Lynda Kay said...

your dad cracks me up..btw-we want to be there on hatching day, too!

carla said...

Faux farming-I love it. I've been wanting a pig, but it's against my HOA guidelines. Little do 'they' know, I'm raising the weinie dogs for meat. :0 Watch out Murph.

Really-what are you planning to do with the chickens? Or is all about annoying that bitchy neighbor of yours?

Mama's Losin' It said...

Awwww...your Dad sounds so sweet and cute...(whining) I waaaaant one!!!

If you could get a picture of your Dad WITH the incubator I will put it on my fridge...is that creepy??

Migraine Mom said...

That sounds like so much fun actually...hubby doesn't want a dog...may be he would go for some chickens??? :)

AFRo said...

ROFLMAO at "Well I was close for guessing!"

Lipstick said...

OMG...let me just say that I laughed so hard at this post that it just cured my hiccups. I'm totally serious.

My great aunt and uncle were big "faux farmers" too. They had all these cows and they used to guide them from pasture to pasture by saying "come on baby."

Danielle said...

I'm a kindergarten teacher and I just took my little "babies" back to Farmer Todd today. It is such an unforgettable experience for children. Every year, I say I'm not going to do it...and every year I end up doing it! And you know what? When kids come back to see me years later, hatching chickens is what they remember most about kindergarten! Good luck!

Lipstick said...

Danielle, I love that you took your kindergarteners to a farm! I got to go to a farm in kindergarten (29 years ago, gasp) and I remember it like it was yesterday.

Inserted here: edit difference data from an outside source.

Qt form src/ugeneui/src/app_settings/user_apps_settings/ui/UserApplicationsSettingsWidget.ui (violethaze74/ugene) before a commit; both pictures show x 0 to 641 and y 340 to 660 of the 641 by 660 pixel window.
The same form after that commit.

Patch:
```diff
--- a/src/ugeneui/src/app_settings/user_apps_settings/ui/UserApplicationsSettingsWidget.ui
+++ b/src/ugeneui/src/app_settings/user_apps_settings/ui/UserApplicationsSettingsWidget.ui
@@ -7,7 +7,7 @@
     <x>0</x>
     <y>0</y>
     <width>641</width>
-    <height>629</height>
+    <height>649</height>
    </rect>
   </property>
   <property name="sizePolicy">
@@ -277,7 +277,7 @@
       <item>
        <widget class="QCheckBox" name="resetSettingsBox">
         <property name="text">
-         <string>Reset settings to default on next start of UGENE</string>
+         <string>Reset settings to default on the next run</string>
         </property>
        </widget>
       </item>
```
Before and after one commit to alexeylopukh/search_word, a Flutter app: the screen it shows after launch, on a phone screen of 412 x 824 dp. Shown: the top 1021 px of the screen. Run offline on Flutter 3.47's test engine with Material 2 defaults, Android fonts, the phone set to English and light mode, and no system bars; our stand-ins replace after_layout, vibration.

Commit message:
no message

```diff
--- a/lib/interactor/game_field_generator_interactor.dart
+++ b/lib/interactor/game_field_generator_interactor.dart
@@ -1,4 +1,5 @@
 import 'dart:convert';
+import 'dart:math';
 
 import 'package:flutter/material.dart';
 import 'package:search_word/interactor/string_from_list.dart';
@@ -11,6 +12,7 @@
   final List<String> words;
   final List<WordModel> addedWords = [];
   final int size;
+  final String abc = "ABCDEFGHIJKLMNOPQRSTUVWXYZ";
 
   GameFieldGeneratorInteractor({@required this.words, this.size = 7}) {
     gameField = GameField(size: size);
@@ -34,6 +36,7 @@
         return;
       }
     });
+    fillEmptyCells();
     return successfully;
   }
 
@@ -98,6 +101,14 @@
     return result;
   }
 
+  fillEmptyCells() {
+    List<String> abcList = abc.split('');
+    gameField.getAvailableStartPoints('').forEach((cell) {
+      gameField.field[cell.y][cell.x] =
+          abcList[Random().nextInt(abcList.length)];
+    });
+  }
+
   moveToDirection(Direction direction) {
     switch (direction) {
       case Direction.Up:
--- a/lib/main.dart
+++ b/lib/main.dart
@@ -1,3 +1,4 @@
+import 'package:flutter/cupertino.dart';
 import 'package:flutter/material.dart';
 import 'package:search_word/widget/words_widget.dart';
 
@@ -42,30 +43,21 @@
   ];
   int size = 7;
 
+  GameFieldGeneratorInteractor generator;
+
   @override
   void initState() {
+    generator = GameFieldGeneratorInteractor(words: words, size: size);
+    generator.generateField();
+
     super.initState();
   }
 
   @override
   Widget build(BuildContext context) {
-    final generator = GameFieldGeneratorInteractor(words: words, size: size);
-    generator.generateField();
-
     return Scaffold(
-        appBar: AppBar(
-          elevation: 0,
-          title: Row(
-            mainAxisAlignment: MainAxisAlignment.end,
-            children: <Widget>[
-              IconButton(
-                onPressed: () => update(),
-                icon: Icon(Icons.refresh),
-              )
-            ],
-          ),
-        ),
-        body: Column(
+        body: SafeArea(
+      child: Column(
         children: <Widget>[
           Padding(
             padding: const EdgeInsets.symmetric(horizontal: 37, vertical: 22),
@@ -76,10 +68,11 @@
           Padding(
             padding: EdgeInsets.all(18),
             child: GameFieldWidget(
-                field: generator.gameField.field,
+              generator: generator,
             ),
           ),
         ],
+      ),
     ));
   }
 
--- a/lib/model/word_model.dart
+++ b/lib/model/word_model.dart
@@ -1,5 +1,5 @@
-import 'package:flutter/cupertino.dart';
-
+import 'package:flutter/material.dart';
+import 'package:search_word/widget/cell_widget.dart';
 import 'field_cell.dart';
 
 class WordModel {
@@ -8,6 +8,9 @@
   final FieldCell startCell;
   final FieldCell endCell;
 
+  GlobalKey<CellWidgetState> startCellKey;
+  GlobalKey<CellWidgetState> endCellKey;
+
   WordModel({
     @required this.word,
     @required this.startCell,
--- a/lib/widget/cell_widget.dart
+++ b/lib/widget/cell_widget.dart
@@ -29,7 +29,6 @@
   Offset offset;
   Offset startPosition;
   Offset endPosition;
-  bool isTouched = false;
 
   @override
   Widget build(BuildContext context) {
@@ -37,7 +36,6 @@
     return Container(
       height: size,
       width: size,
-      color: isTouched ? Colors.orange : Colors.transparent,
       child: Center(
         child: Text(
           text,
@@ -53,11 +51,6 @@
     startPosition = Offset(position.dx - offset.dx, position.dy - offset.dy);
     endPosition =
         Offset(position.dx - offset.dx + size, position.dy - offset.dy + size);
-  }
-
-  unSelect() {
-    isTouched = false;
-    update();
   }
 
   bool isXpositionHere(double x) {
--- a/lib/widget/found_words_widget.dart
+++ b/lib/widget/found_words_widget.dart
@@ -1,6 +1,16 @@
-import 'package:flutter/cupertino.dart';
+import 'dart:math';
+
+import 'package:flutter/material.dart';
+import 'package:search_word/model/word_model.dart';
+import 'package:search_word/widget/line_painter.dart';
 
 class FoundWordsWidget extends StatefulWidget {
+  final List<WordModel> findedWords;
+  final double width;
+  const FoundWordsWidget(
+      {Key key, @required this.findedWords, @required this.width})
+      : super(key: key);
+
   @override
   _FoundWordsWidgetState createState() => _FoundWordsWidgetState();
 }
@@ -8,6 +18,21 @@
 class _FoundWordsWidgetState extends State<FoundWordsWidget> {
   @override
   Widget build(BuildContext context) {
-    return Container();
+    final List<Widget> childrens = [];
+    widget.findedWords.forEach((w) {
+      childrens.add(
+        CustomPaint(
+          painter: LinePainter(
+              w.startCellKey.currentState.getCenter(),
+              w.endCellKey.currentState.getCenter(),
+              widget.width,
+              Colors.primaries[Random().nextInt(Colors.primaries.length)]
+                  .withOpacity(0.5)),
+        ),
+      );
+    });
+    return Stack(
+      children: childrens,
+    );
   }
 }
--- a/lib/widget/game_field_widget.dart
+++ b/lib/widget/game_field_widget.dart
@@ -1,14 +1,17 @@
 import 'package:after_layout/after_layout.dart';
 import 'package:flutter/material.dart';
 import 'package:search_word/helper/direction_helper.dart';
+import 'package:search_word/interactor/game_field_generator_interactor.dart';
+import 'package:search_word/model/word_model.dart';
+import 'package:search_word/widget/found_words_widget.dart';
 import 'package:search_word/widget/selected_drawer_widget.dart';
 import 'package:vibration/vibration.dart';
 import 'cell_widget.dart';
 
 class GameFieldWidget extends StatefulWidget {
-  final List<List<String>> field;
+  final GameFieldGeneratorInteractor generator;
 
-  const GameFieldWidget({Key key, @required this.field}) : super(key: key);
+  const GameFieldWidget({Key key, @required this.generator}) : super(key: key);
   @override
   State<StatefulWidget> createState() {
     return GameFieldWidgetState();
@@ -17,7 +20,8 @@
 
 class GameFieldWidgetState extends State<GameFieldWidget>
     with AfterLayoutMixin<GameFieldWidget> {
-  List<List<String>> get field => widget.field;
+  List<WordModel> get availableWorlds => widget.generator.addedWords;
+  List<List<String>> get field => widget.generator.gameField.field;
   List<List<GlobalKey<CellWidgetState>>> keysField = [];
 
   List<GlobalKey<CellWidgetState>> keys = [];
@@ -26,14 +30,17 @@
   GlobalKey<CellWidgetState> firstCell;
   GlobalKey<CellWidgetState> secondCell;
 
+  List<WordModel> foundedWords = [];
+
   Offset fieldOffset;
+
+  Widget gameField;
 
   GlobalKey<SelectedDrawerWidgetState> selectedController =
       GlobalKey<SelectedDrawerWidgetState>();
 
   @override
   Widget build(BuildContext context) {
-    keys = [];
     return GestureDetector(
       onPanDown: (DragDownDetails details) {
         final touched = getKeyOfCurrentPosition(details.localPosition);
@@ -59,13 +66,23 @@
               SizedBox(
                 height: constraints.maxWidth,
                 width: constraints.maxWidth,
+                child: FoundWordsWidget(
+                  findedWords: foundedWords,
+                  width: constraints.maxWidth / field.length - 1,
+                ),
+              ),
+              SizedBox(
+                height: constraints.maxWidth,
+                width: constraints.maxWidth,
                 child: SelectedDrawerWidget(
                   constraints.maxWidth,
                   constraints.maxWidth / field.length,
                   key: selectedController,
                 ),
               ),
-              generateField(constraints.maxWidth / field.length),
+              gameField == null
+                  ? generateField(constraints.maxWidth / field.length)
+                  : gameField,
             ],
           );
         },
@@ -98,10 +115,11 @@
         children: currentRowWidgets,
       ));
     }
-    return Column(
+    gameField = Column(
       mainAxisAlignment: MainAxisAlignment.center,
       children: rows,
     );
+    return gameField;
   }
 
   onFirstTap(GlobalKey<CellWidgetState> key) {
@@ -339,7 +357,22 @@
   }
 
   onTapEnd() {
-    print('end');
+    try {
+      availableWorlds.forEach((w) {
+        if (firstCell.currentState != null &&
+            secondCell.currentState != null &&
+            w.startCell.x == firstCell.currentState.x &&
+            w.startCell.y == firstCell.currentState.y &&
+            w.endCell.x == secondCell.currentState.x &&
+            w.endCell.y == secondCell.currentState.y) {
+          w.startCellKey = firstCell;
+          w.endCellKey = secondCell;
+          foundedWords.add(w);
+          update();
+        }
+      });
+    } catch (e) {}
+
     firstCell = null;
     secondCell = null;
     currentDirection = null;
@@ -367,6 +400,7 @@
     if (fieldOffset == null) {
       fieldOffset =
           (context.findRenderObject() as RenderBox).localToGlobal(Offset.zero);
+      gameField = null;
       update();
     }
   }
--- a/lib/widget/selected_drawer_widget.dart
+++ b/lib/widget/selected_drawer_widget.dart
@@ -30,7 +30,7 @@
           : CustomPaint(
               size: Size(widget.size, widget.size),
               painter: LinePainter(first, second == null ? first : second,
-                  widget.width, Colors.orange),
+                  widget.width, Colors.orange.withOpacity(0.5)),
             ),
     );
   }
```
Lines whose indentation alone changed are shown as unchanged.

txchic said...

Awwww. He's a proud granddaddy to those little chicks!! You can't blame him for caring about those chicklings! Fathers think they know everything, anyway. ;-)

Sandi said...

Hehe, gotta love dads that know everything. Dontcha know, you're spoilin' those chicks by turnin' em?! I keep my babies at 99.5-100.5 degrees in a still air styrofoam incubator and have had no probs. Good luck Mama Hen!!

Shakespere said...

Hi. I enjoyed your blog. It is very fun to read.

mom&teacher said...

I love it! They must give dads this course in the hospital about acting like a know it all when most of the time they are full of ****! (well you know) My sister and I just do it for a laugh now. We can ask anything and he is an expert on it, or so he thinks!
I teach 4th grade. Do you think they are too old for me to do this in class? I could order an incubator and find someone to take the chicks once they hatch. Or maybe I should give them to the students as prizes...ha ha! The parents would love that!

Mamahut said...

Ya gotta love him! When you need to go out of town at least you know you will have a chick sitter.